Pull every line containing "alpha" out of the material below.

· · ·

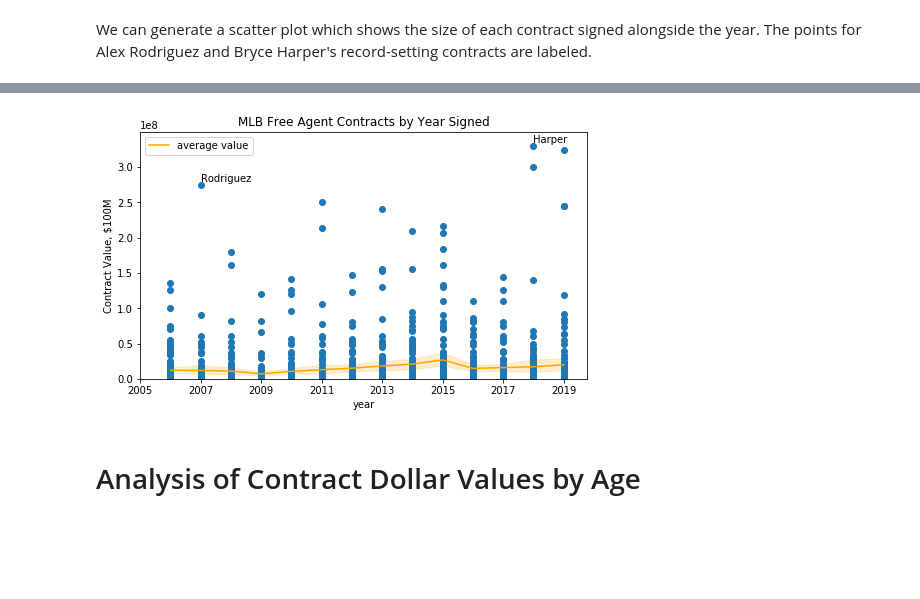
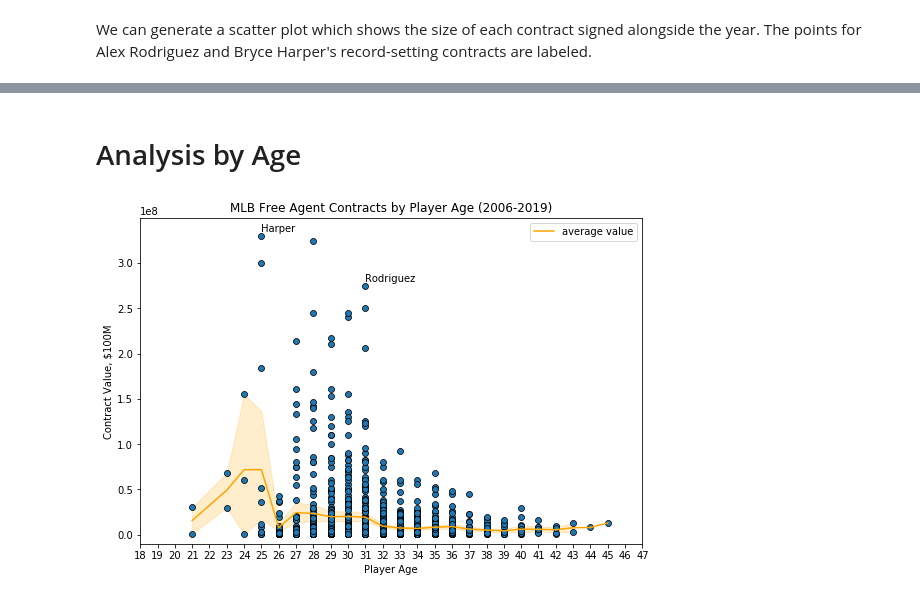
Before and after one commit to ryanjcarroll/MLB-Free-Agents-Data-Analysis, a Jupyter notebook: Data Analysis - All Players.ipynb, the cells around one changed output, grey strips where cells are left out. Cells and saved outputs as stored; diff of their text form; code cells hidden in the pictures; blank space fills up the shorter version.

Commit message:
Added Positional analysis, Seaborn plots
Added section for positional breakdown, cleaned some position values, and converted plots from matplotlib to seaborn

```diff
--- a/Data Analysis - All Players.ipynb
+++ b/Data Analysis - All Players.ipynb
@@ -30,25 +48,26 @@ We can generate a scatter plot which shows the size of each contract signed alon
+# %% [markdown]
+# Analysis by Age
 # %%
-fig = plt.figure(figsize=(8,10))
-ax1 = fig.add_subplot(2,1,1)
+fig, ax = plt.subplots(figsize=(9,6))
 
-x_ticks = 2*np.arange(8) + 2005
+x_ticks = np.arange(30) + 18
 y_ticks = 50000000 * np.arange(7)
 
 # Scatter plot
-ax1 = sns.lineplot(players['year'], players['dollars'], color='orange', label='average value')
-ax1.legend(loc='best')
-ax1.scatter(players['year'], players['dollars'])
-ax1.set_xticks(x_ticks)
-ax1.set_yticks(y_ticks)
-ax1.set_ylim([0,350000000])
-ax1.set_title('MLB Free Agent Contracts by Year Signed')
-ax1.set_ylabel('Contract Value, $100M')
-ax1.text(2007,280000000,'Rodriguez')
-ax1.text(2018,335000000,'Harper')
+ax = sns.lineplot(x='age', y='dollars', data=players, color='orange', label='average value')
+sns.scatterplot(x='age', y='dollars', data=players, edgecolor='black')
 
-plt.savefig('figures/contracts_by_year.png', bbox_inches='tight')
+ax.legend(loc='best')
+ax.set_xticks(x_ticks)
+ax.set_yticks(y_ticks)
+ax.set_ylim([-10000000,350000000])
+ax.set_title('MLB Free Agent Contracts by Player Age (2006-2019)')
+ax.set_ylabel('Contract Value, $100M')
+ax.set_xlabel('Player Age')
+ax.text(31,280000000,'Rodriguez')
+ax.text(25,335000000,'Harper')
+
+plt.savefig('figures/contracts_by_age.png', bbox_inches='tight')
 plt.show()
 # %% [output]
-[figure, old version]
+[figure, new version]
-# %% [markdown]
-# Analysis of Contract Dollar Values by Age
```
Also changed, not shown: parts of 7 cells of this notebook, 2 other files.
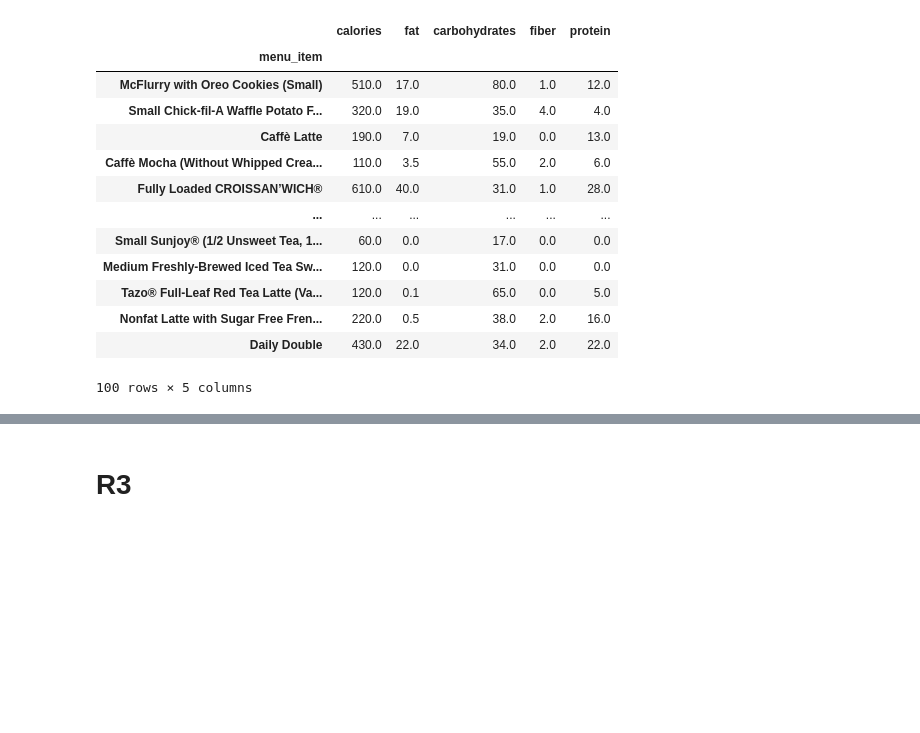
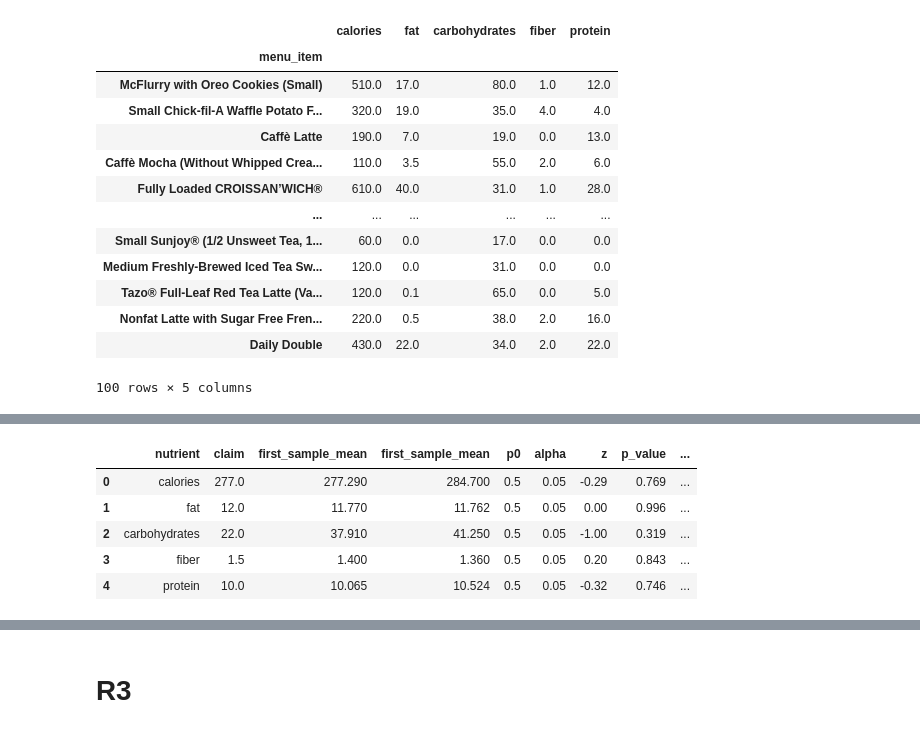
Before and after one commit to johnsonlarryl/csce_5310, a Jupyter notebook: fast_food_nutrition/notebooks/project_presentation.ipynb, the cells around one changed output, grey strips where cells are left out. Cells and saved outputs as stored; diff of their text form; code cells hidden in the pictures; blank space fills up the shorter version.

Commit message:
Got sample means working

```diff
--- a/fast_food_nutrition/notebooks/project_presentation.ipynb
+++ b/fast_food_nutrition/notebooks/project_presentation.ipynb
@@ -411,8 +410,0 @@ menu_items_samples_2
-# %%
-x_bar_1 = menu_items_samples_1["calories"].mean()
-x_bar_2 = menu_items_samples_2["calories"].mean()
-sigma_1 = menu_items_samples_1["calories"].std()
-sigma_2 = menu_items_samples_2["calories"].std()
-n_1 = len(menu_items_samples_1)
-n_2 = len(menu_items_samples_2)
-test = Test.TWO_TAILED
@@ -463,0 +411,80 @@ We are 95% confident that the difference between two random population proportio
+# %%
+total_items = len(menu)
+data = []
+
+for nutrient in claims.keys():
+    claim = claims[nutrient]
+    x_bar_1 = menu_items_samples_1[nutrient].mean()
+    x_bar_2 = menu_items_samples_2[nutrient].mean()
+    sigma_1 = menu_items_samples_1[nutrient].std()
+    sigma_2 = menu_items_samples_2[nutrient].std()
+    n_1 = len(menu_items_samples_1)
+    n_2 = len(menu_items_samples_2)
+    test = Test.TWO_TAILED
+
+    z, p_value = TTest.calculate_two_means(x_bar_1=x_bar_1,
+                                       x_bar_2=x_bar_2,
+                                       mu_1=0,
+                                       mu_2=0,
+                                       sigma_1=sigma_1,
+                                       sigma_2=sigma_2,
+                                       n_1=n_1,
+                                       n_2=n_2,
+                                       test=test)
+
+    critical_value_test = ZTest.calculate_hypothesis_critical_value_test_method(z=z,
+                                                                                alpha=alpha,
+                                                                                test=test)
+
+
+    alpha = 0.05
+    min, max = TTest.calculate_two_means_confidence_interval(x_bar_1=x_bar_1,
+                                                             x_bar_2=x_bar_2,
+                                                             sigma_1=sigma_1,
+                                                             sigma_2=sigma_2,
+                                                             n_1=n_1,
+                                                             n_2=n_2,
+                                                             alpha=alpha,
+                                                             test=test)
+
+    confidence_interval_test = ZTest.calculate_confidence_interval_test_method(p0=p0,
+                                                                               min=min,
+                                                                               max=max)
+
+    claim_observation = [nutrient,
+                         claims[nutrient],
+                         x_bar_1,
+                         x_bar_2,
+                         p0,
+                         alpha,
+                         z,
+                         p_value,
+                         critical_value_test,
+                         min,
+                         max,
+                         confidence,
+                         confidence_interval_test]
+    data.append(claim_observation)
+
+claims_two_means_report = pd.DataFrame(data=data,
+                                       columns=["nutrient",
+                                                "claim",
+                                                "first_sample_mean",
+                                                "first_sample_mean",
+                                                "p0",
+                                                "alpha",
+                                                "z",
+                                                "p_value",
+                                                "critical_value_test",
+                                                "min",
+                                                "max",
+                                                "confidence",
+                                                "confidence_interval_test"])
+claims_two_means_report
+# %% [output]
+|  | nutrient | claim | first_sample_mean | first_sample_mean | p0 | alpha | z | p_value | ... |
+| 0 | calories | 277.0 | 277.290 | 284.700 | 0.5 | 0.05 | -0.29 | 0.769 | ... |
+| 1 | fat | 12.0 | 11.770 | 11.762 | 0.5 | 0.05 | 0.00 | 0.996 | ... |
+| 2 | carbohydrates | 22.0 | 37.910 | 41.250 | 0.5 | 0.05 | -1.00 | 0.319 | ... |
+| 3 | fiber | 1.5 | 1.400 | 1.360 | 0.5 | 0.05 | 0.20 | 0.843 | ... |
+| 4 | protein | 10.0 | 10.065 | 10.524 | 0.5 | 0.05 | -0.32 | 0.746 | ... |
```
Also changed, not shown: parts of 10 cells of this notebook.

· · ·

The completed task
+                                                                                alpha=alpha,
+    alpha = 0.05
+                                                             alpha=alpha,
+                         alpha,
+                                                "alpha",
+|  | nutrient | claim | first_sample_mean | first_sample_mean | p0 | alpha | z | p_value | ... |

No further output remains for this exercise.